The problem is that Ethan Hawke and Anne-Marie Duff as Macbeth and his Lady, respectively, appear to be in a different production of the play than the one unfolding around them. Hawke is an extraordinary actor, and his performance in “Clive” was a highlight of last season. However, his approach to Macbeth is much smaller and out of scale with the background action. He makes some interesting choices, particularly in moving from skepticism about predictions he will be king to conviction as the Weird Sisters’ prophecies begin to come true. Still, he underplays the moment in a way that could have been fascinating in a more intimate production.
Duff’s performance is largely unfocused, her motivations never clear in a given scene. Lady Macbeth’s sleepwalking scene, arguably one of the most famous in all of Shakespeare, evokes neither horror nor sympathy. Like much of the rest of her performance, it seems mechanical and filled with far too much contemporary sexuality.
Perhaps O’Brien was trying to create a distinction between the corporeal and supernatural worlds by placing naturalistic performances by Duff and Hawke at the center of the play, but the conceit, if that’s what it was, falls flat, as the action become larger and more dramatic.

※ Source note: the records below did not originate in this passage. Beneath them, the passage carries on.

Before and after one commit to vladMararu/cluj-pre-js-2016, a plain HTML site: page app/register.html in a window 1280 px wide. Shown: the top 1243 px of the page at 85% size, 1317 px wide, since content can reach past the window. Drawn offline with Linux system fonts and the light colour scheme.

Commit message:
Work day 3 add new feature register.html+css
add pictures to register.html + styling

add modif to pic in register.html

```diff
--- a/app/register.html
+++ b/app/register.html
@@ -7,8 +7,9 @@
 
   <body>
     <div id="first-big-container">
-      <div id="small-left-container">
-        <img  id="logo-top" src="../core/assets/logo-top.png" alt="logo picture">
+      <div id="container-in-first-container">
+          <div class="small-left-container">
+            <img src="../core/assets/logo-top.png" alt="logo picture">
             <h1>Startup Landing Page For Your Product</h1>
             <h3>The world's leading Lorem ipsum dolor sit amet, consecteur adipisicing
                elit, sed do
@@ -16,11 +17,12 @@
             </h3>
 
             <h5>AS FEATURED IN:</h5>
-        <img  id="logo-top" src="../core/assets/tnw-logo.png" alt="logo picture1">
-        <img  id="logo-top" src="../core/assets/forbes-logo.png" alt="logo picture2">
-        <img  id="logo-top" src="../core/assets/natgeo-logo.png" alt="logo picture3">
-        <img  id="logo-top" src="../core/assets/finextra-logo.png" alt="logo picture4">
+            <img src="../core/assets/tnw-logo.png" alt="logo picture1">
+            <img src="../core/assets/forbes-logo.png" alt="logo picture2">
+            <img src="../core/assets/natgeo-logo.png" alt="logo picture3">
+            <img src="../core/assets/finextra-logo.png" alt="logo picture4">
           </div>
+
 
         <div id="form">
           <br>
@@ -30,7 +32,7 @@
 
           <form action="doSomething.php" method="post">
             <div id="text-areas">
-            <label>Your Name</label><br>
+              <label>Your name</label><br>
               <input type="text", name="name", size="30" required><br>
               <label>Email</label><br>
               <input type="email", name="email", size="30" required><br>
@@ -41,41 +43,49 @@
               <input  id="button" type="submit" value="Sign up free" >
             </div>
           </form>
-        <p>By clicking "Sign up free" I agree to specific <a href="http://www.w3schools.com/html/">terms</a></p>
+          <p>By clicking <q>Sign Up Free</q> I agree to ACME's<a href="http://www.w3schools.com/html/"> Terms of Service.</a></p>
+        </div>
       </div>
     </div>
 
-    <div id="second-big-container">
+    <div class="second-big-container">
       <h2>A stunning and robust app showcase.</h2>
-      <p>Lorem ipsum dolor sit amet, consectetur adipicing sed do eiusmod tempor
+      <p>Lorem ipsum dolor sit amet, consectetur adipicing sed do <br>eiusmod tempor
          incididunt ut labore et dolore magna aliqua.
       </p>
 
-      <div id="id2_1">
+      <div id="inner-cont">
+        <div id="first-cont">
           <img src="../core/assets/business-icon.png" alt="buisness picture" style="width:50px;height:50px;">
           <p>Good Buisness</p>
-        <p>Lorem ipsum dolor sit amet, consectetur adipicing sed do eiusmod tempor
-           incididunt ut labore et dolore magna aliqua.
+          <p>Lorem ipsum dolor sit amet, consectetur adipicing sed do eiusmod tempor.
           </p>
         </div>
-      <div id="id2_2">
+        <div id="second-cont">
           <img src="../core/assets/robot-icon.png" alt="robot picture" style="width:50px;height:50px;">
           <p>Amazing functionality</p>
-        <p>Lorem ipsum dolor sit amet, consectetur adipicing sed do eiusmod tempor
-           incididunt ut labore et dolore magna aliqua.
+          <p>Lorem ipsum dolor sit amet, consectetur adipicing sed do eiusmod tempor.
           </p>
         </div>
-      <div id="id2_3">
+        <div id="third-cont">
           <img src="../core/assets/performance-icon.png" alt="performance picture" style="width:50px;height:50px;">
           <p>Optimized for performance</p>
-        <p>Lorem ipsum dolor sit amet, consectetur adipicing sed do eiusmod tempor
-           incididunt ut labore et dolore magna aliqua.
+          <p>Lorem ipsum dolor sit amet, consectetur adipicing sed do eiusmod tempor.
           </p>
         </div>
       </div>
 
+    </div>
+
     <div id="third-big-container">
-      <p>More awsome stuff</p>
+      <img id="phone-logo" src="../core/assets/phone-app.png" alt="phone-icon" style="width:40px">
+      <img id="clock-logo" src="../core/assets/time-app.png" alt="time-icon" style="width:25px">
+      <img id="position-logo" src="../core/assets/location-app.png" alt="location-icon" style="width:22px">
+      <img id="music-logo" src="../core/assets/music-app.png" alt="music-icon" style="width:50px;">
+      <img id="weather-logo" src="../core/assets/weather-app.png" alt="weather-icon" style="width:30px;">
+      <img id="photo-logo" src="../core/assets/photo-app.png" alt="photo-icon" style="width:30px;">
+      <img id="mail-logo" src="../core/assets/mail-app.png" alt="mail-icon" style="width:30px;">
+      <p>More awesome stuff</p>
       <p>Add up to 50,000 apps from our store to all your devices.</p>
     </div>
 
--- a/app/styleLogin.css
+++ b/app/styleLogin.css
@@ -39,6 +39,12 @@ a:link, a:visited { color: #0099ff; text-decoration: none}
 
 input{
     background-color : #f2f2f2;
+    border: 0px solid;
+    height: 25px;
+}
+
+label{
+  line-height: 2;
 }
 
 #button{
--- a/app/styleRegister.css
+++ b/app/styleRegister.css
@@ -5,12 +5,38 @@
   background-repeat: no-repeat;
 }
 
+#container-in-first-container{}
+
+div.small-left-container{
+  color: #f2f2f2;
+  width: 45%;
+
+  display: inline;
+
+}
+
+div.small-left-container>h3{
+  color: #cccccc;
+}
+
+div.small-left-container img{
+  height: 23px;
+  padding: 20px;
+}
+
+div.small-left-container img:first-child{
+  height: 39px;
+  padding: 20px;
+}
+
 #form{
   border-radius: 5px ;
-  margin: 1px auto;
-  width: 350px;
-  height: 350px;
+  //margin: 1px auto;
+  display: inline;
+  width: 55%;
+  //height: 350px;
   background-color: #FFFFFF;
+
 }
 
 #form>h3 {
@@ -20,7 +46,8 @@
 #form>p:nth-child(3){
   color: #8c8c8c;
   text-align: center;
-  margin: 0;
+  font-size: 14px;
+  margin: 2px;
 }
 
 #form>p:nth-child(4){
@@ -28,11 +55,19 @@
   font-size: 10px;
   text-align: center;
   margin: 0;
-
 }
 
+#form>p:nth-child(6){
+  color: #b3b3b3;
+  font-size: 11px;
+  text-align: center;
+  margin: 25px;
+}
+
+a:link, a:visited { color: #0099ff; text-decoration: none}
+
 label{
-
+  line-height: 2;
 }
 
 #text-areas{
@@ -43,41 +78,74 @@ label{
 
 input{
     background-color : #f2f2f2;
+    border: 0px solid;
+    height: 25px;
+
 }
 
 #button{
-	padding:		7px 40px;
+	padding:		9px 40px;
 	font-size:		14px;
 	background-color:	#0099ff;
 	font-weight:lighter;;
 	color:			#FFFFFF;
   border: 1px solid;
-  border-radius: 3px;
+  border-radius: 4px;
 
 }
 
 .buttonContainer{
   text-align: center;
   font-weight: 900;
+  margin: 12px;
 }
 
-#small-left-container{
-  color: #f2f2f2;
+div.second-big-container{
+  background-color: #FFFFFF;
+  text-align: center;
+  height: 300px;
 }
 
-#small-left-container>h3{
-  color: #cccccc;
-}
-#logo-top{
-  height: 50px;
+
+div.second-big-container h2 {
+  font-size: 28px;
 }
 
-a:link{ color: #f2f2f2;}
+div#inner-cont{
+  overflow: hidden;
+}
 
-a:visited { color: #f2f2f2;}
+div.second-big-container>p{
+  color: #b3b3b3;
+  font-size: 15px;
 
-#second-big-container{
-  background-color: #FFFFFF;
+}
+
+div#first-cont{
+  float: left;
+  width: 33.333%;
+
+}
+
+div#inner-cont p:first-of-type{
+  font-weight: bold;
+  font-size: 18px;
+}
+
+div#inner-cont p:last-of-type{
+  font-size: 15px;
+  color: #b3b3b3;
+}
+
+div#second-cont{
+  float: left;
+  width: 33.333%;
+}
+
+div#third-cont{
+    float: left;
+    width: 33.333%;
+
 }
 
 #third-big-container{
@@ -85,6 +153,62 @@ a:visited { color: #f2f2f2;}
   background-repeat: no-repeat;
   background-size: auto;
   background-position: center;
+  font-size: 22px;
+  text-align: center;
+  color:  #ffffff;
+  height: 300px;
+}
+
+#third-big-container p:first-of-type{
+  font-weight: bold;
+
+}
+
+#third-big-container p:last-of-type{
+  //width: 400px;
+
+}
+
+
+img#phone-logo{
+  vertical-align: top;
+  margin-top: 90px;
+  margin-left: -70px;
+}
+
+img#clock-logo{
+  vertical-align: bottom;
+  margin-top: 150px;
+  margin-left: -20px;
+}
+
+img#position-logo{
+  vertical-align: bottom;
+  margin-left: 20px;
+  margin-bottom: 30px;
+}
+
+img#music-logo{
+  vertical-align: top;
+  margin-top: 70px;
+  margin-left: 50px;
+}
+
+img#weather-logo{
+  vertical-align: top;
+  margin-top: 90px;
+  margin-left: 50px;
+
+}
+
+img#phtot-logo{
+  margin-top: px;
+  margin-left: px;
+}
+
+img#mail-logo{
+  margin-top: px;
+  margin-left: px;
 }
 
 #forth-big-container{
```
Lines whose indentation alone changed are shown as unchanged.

Daniel Sunjata’s Macduff is huge, for example, and he fills the stage with his presence. Of course, he’s really the hero of the piece, and he carries it off with wonderful authority. Brian d’Arcy James is an affecting Banquo and delivers some of the show’s most compelling moments as his loyalty to Macbeth is repaid with his murder. Not so successful is Jonny Orsini as Malcolm. Outstanding in “The Nance” last season, Orsini is too contemporary and understated in the role.
While one roots for this production and its haunting design, the apparent lack of a clear directorial point of view ultimately undoes it. One has to be impressed by the effort, but the whole thing never really pulls together and, however reluctantly, gives up the ghost.
MACBETH | Vivian Beaumont Theater at Lincoln Center, 150 W. 65th St. | Through Jan. 12: Tue.-Sat. at 8 p.m.; Wed., Sat. at 2 p.m.; Sun. at 3 p.m. | $77-$157 at telecharge.com or 212-239-6200